To: stan_sipple
What about our happiness? You know what happens when 60,000,000 illegals with minority preferences become citizens and we suddenly find ourselves looking for jobs picking blue berries, because we can’t get any other jobs?
7 posted on 01/01/2008 8:50:40 AM PST by bilhosty
[ Post Reply | Private Reply | To 1 | View Replies]

To: bilhosty

A volunteer for a liberal church group shouldnt complain that Americans wont do these jobs when the liberals taught our poor not to work.


8 posted on 01/01/2008 8:52:36 AM PST by stan_sipple
[ Post Reply | Private Reply | To 7 | View Replies]

To: stan_sipple

In October I went to Mesa, Arizona for an event and stayed at the Marriott Hotel which charged $160.00 a night for a two bed room. None of the room service maids that I encountered over my three day stay spoke English. It would have been a safe bet that most of them were illegals and that the hotel is willingly deceived by the employees. As for room service, It was great.


9 posted on 01/01/2008 8:53:24 AM PST by californio (Coast Guard Vet/ 211 Dick)
[ Post Reply | Private Reply | To 1 | View Replies]

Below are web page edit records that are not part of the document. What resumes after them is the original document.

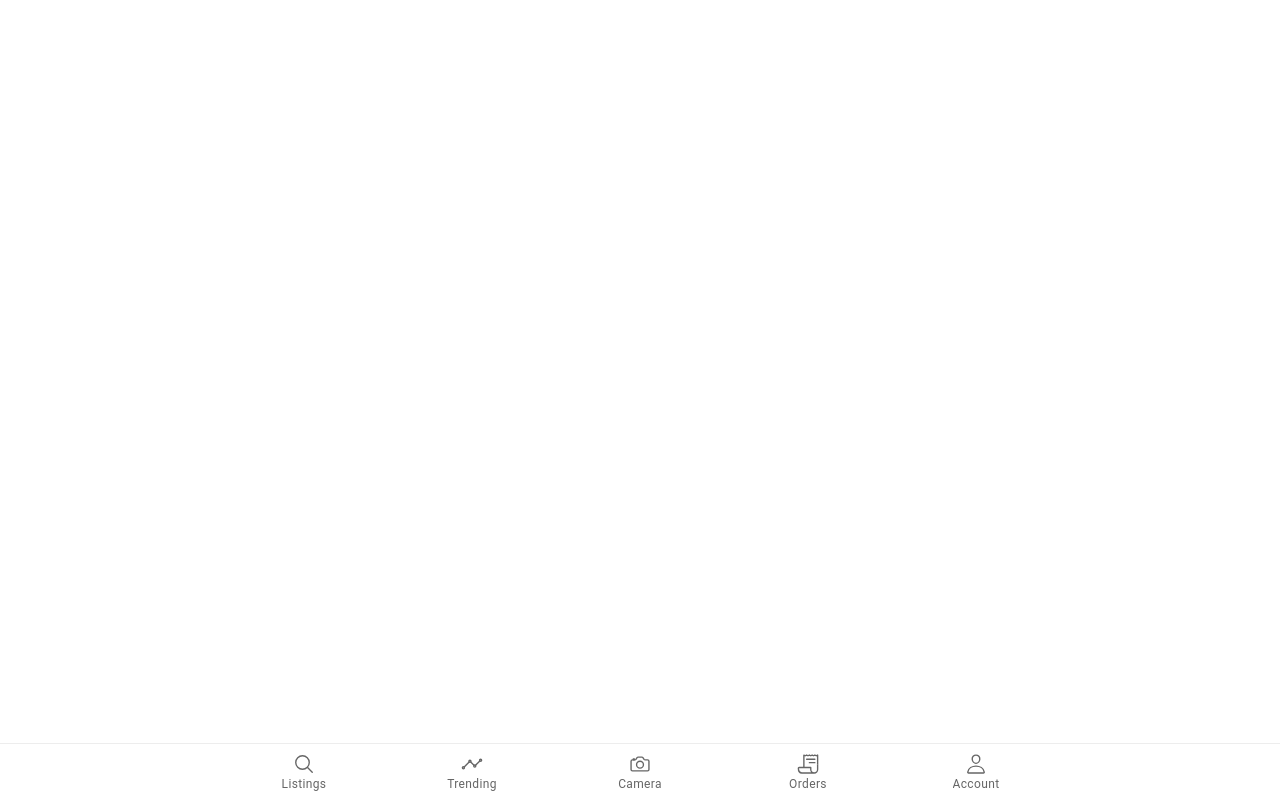
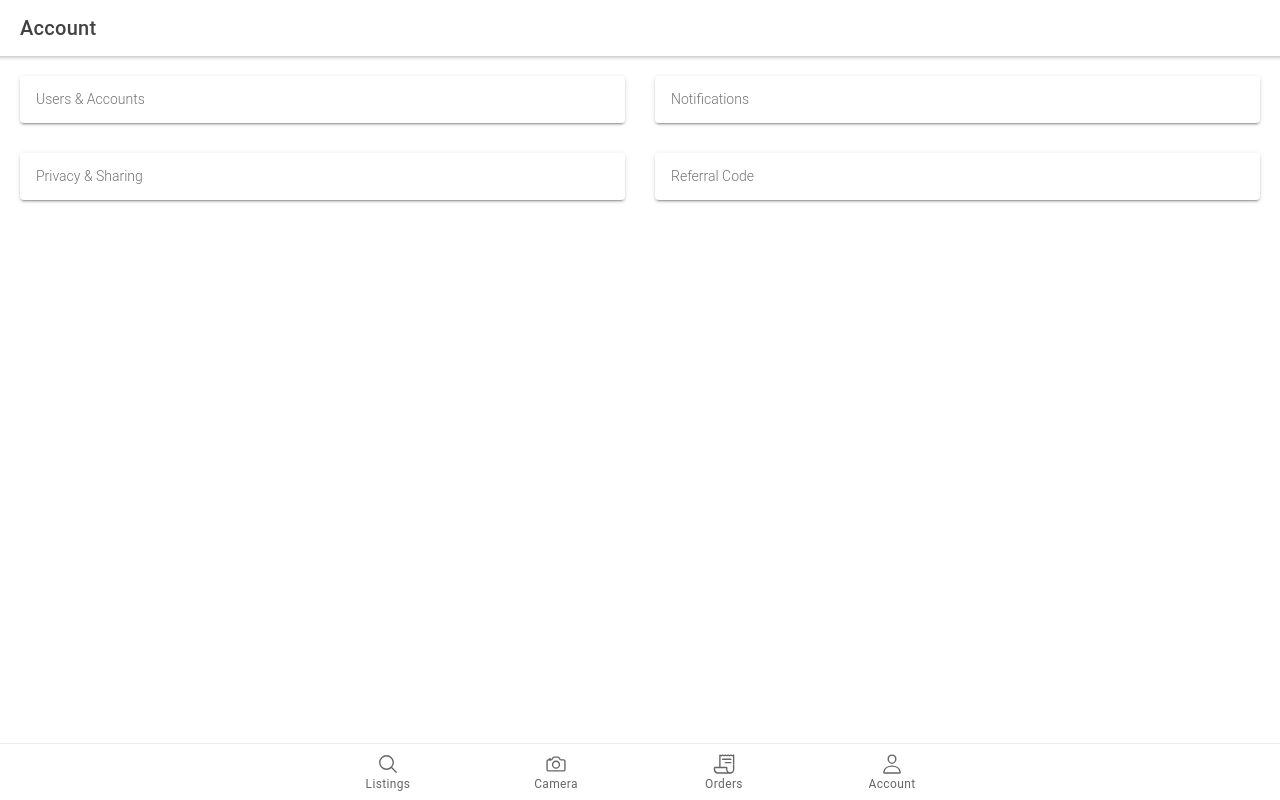
Before and after one commit to grantposell/b2bproject, a React (Create React App) app: page /Account in a window 1280 px wide. Built offline with nearby package versions, Linux system fonts and the light colour scheme.

Commit message:
Fixed routing and adding account features

```diff
--- a/package.json
+++ b/package.json
@@ -4,6 +4,9 @@
   "private": true,
   "dependencies": {
     "@capacitor/core": "2.4.1",
+    "@fortawesome/fontawesome-svg-core": "^1.2.32",
+    "@fortawesome/free-solid-svg-icons": "^5.15.1",
+    "@fortawesome/react-fontawesome": "^0.1.12",
     "@ionic/react": "^5.0.7",
     "@ionic/react-router": "^5.0.7",
     "@testing-library/jest-dom": "^4.2.4",
@@ -18,6 +21,7 @@
     "ionicons": "^5.0.0",
     "react": "^16.13.0",
     "react-dom": "^16.13.0",
+    "react-mdl": "^2.1.0",
     "react-router": "^5.1.2",
     "react-router-dom": "^5.1.2",
     "react-scripts": "3.4.0",
--- a/src/App.js
+++ b/src/App.js
@@ -11,11 +11,11 @@ import {
 } from '@ionic/react';
 import { IonReactRouter } from '@ionic/react-router';
 import { searchOutline, analyticsOutline, cameraOutline, receiptOutline, personOutline } from 'ionicons/icons';
-import Tab1 from './pages/Tab1';
-import Tab2 from './pages/Tab2';
-import Tab3 from './pages/Tab3';
-import Tab4 from './pages/Tab4';
-import Tab5 from './pages/Tab5';
+import Listings from './pages/Listings';
+// import Tab2 from './pages/Tab2';
+import Camera from './pages/Camera';
+import Orders from './pages/Orders';
+import Account from './pages/Account';
 
 /* Core CSS required for Ionic components to work properly */
 import '@ionic/react/css/core.css';
@@ -41,31 +41,31 @@ const App = () => (
     <IonReactRouter>
       <IonTabs>
         <IonRouterOutlet>
-          <Route path="/tab1" component={Tab1} exact={true} />
-          <Route path="/tab2" component={Tab2} exact={true} />
-          <Route path="/tab3" component={Tab3} />
-          <Route path="/tab4" component={Tab4} />
-          <Route path="/tab5" component={Tab5} />
-          <Route path="/" render={() => <Redirect to="/tab1" />} exact={true} />
+          <Route path="/listings" component={Listings} exact={true} />
+          {/* <Route path="/trending" component={Tab2} exact={true} /> */}
+          <Route path="/camera" component={Camera} />
+          <Route path="/orders" component={Orders} />
+          <Route path="/Account" component={Account} />
+          <Route path="/" render={() => <Redirect to="/listings" />} exact={true} />
         </IonRouterOutlet>
         <IonTabBar slot="bottom">
-          <IonTabButton tab="tab1" href="/tab1">
+          <IonTabButton tab="tab1" href="/listings">
             <IonIcon icon={searchOutline} />
             <IonLabel>Listings</IonLabel>
           </IonTabButton>
-          <IonTabButton tab="tab2" href="/tab2">
+          {/* <IonTabButton tab="tab2" href="/tab2">
             <IonIcon icon={analyticsOutline} />
             <IonLabel>Trending</IonLabel>
-          </IonTabButton>
-          <IonTabButton tab="tab3" href="/tab3">
+          </IonTabButton> */}
+          <IonTabButton tab="tab3" href="/camera">
             <IonIcon icon={cameraOutline} />
             <IonLabel>Camera</IonLabel>
           </IonTabButton>
-          <IonTabButton tab="tab4" href="/tab4">
+          <IonTabButton tab="tab4" href="/orders">
             <IonIcon icon={receiptOutline} />
             <IonLabel>Orders</IonLabel>
           </IonTabButton>
-          <IonTabButton tab="tab5" href="/tab5">
+          <IonTabButton tab="tab5" href="/account">
             <IonIcon icon={personOutline} />
             <IonLabel>Account</IonLabel>
           </IonTabButton>
--- /dev/null
+++ b/src/pages/Account.js
@@ -0,0 +1,71 @@
+import React from 'react';
+import { IonContent, IonHeader, IonPage, IonTitle, IonToolbar, IonCard, IonCardContent, IonGrid, IonRow, IonCol } from '@ionic/react';
+// import { Tabs, Tab } from 'react-mdl';
+
+// import './Tab3.css';
+
+const Account = () => {
+  return (
+    <IonPage>
+      <IonHeader>
+        <IonToolbar transparent>
+          <IonTitle>Account</IonTitle>
+        </IonToolbar>
+      </IonHeader>
+      <IonContent fullscreen>
+        <IonGrid>
+          <IonRow>
+            <IonCol>
+              <IonCard>
+                <IonCardContent>
+                  Users &amp; Accounts
+            </IonCardContent>
+              </IonCard>
+            </IonCol>
+            <IonCol>
+              <IonCard>
+                <IonCardContent>
+                  Notifications
+                </IonCardContent>
+              </IonCard>
+            </IonCol>
+          </IonRow>
+          <IonRow>
+            <IonCol>
+              <IonCard>
+                <IonCardContent>
+                  Privacy &amp; Sharing
+            </IonCardContent>
+              </IonCard>
+            </IonCol>
+            <IonCol>
+              <IonCard>
+                <IonCardContent>
+                  Referral Code
+                </IonCardContent>
+              </IonCard>
+            </IonCol>
+          </IonRow>
+
+        </IonGrid>
+        {/* <FontAwesomeIcon icon={["far", "coffee"]} /> */}
+
+
+
+        {/* <div className="demo-tabs">
+          <Tabs activeTab={this.state.activeTab} onChange={(tabId) => this.setState({ activeTab: tabId })} ripple>
+            <Tab>Starks</Tab>
+            <Tab>Lannisters</Tab>
+            <Tab>Targaryens</Tab>
+          </Tabs>
+          <section>
+            <div className="content">Content for the tab: {this.state.activeTab}</div>
+          </section>
+        </div> */}
+
+      </IonContent>
+    </IonPage>
+  );
+};
+
+export default Account;
--- a/src/pages/Tab1.js
+++ b/src/pages/Camera.js
@@ -1,28 +1,26 @@
 import React from 'react';
 import { IonContent, IonHeader, IonPage, IonTitle, IonToolbar } from '@ionic/react';
-import './Tab1.css';
-// import SignUp from './SignUp';
-import SignUp2 from './SignUp2';
+import ExploreContainer from '../components/ExploreContainer';
+import './Tab3.css';
 
-const Tab1 = () => {
+const Camera  = () => {
   return (
     <IonPage>
       <IonHeader>
         <IonToolbar>
-          <IonTitle>Listings</IonTitle>
+          <IonTitle>Camera</IonTitle>
         </IonToolbar>
       </IonHeader>
       <IonContent fullscreen>
-        <SignUp2/>
-        {/* <IonHeader collapse="condense">
+        <IonHeader collapse="condense">
           <IonToolbar>
-            <IonTitle size="large">Listings</IonTitle>
+            <IonTitle size="large">Tab 3</IonTitle>
           </IonToolbar>
         </IonHeader>
-        <ExploreContainer name="Tab 1 page" /> */}
+        <ExploreContainer name="Tab 3 page" />
       </IonContent>
     </IonPage>
   );
 };
 
-export default Tab1;
+export default Camera;
--- a/src/pages/Tab5.js
+++ b/src/pages/Listings.js
@@ -1,26 +1,28 @@
 import React from 'react';
 import { IonContent, IonHeader, IonPage, IonTitle, IonToolbar } from '@ionic/react';
-import ExploreContainer from '../components/ExploreContainer';
-// import './Tab3.css';
+import './Tab1.css';
+// import SignUp from './SignUp';
+import SignUp2 from './SignUp2';
 
-const Tab5  = () => {
+const Listings = () => {
   return (
     <IonPage>
       <IonHeader>
         <IonToolbar>
-          <IonTitle>Account</IonTitle>
+          <IonTitle>Listings</IonTitle>
         </IonToolbar>
       </IonHeader>
       <IonContent fullscreen>
-        <IonHeader collapse="condense">
+        <SignUp2/>
+        {/* <IonHeader collapse="condense">
           <IonToolbar>
-            <IonTitle size="large">Tab 3</IonTitle>
+            <IonTitle size="large">Listings</IonTitle>
           </IonToolbar>
         </IonHeader>
-        <ExploreContainer name="Tab 3 page" />
+        <ExploreContainer name="Tab 1 page" /> */}
       </IonContent>
     </IonPage>
   );
 };
 
-export default Tab5;
+export default Listings;
--- a/src/pages/Tab4.js
+++ b/src/pages/Orders.js
@@ -3,7 +3,7 @@ import { IonContent, IonHeader, IonPage, IonTitle, IonToolbar } from '@ionic/rea
 import ExploreContainer from '../components/ExploreContainer';
 // import './Tab3.css';
 
-const Tab4  = () => {
+const Orders  = () => {
   return (
     <IonPage>
       <IonHeader>
@@ -23,4 +23,4 @@ const Tab4  = () => {
   );
 };
 
-export default Tab4;
+export default Orders;
--- a/src/pages/SignUp2.css
+++ b/src/pages/SignUp2.css
@@ -147,7 +147,7 @@ body {
     transition: 0.2s ease;
   }
   button.social-signin.email {
-    background: #32508E;
+    background: #f07903;
   }
 
   button.social-signin.google {
--- a/src/pages/SignUp2.js
+++ b/src/pages/SignUp2.js
@@ -8,7 +8,7 @@ const SignUp2 = () => {
             <div class="left">
                 <h1>Sign up</h1>
 
-                <input type="text" name="username" placeholder="Username" />
+                <input type="text" name="fullname" placeholder="Full Name" />
                 <input type="text" name="email" placeholder="E-mail" />
                 <input type="password" name="password" placeholder="Password" />
                 <input type="password" name="password2" placeholder="Retype password" />
--- a/src/pages/Tab3.js
+++ /dev/null
@@ -1,26 +0,0 @@
-import React from 'react';
-import { IonContent, IonHeader, IonPage, IonTitle, IonToolbar } from '@ionic/react';
-import ExploreContainer from '../components/ExploreContainer';
-import './Tab3.css';
-
-const Tab3  = () => {
-  return (
-    <IonPage>
-      <IonHeader>
-        <IonToolbar>
-          <IonTitle>Camera</IonTitle>
-        </IonToolbar>
-      </IonHeader>
-      <IonContent fullscreen>
-        <IonHeader collapse="condense">
-          <IonToolbar>
-            <IonTitle size="large">Tab 3</IonTitle>
-          </IonToolbar>
-        </IonHeader>
-        <ExploreContainer name="Tab 3 page" />
-      </IonContent>
-    </IonPage>
-  );
-};
-
-export default Tab3;
```
Also changed, not shown: 1 other file (tests, documents, lock files or other folders).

To: californio
She’e a Rachael Corrie in training. Eventually she’ll start yelling about Israel and the evil imperialist U.S.. Give her time.
10 posted on 01/01/2008 8:58:36 AM PST by JimC214
[ Post Reply | Private Reply | To 9 | View Replies]

To: californio
In October I went to Mesa, Arizona for an event and stayed at the Marriott Hotel which charged $160.00 a night for a two bed room. None of the room service maids that I encountered over my three day stay spoke English.

It's not just border states. You will find the same thing in Ohio and Kentucky.

11 posted on 01/01/2008 9:07:00 AM PST by muggs
[ Post Reply | Private Reply | To 9 | View Replies]

To: stan_sipple

well stated, very well stated.


12 posted on 01/01/2008 9:18:18 AM PST by bilhosty
[ Post Reply | Private Reply | To 8 | View Replies]

Disclaimer: Opinions posted on Free Republic are those of the individual posters and do not necessarily represent the opinion of Free Republic or its management. All materials posted herein are protected by copyright law and the exemption for fair use of copyrighted works.

Free Republic
Browse · Search
News/Activism
Topics · Post Article

FreeRepublic, LLC, PO BOX 9771, FRESNO, CA 93794
FreeRepublic.com is powered by software copyright 2000-2008 John Robinson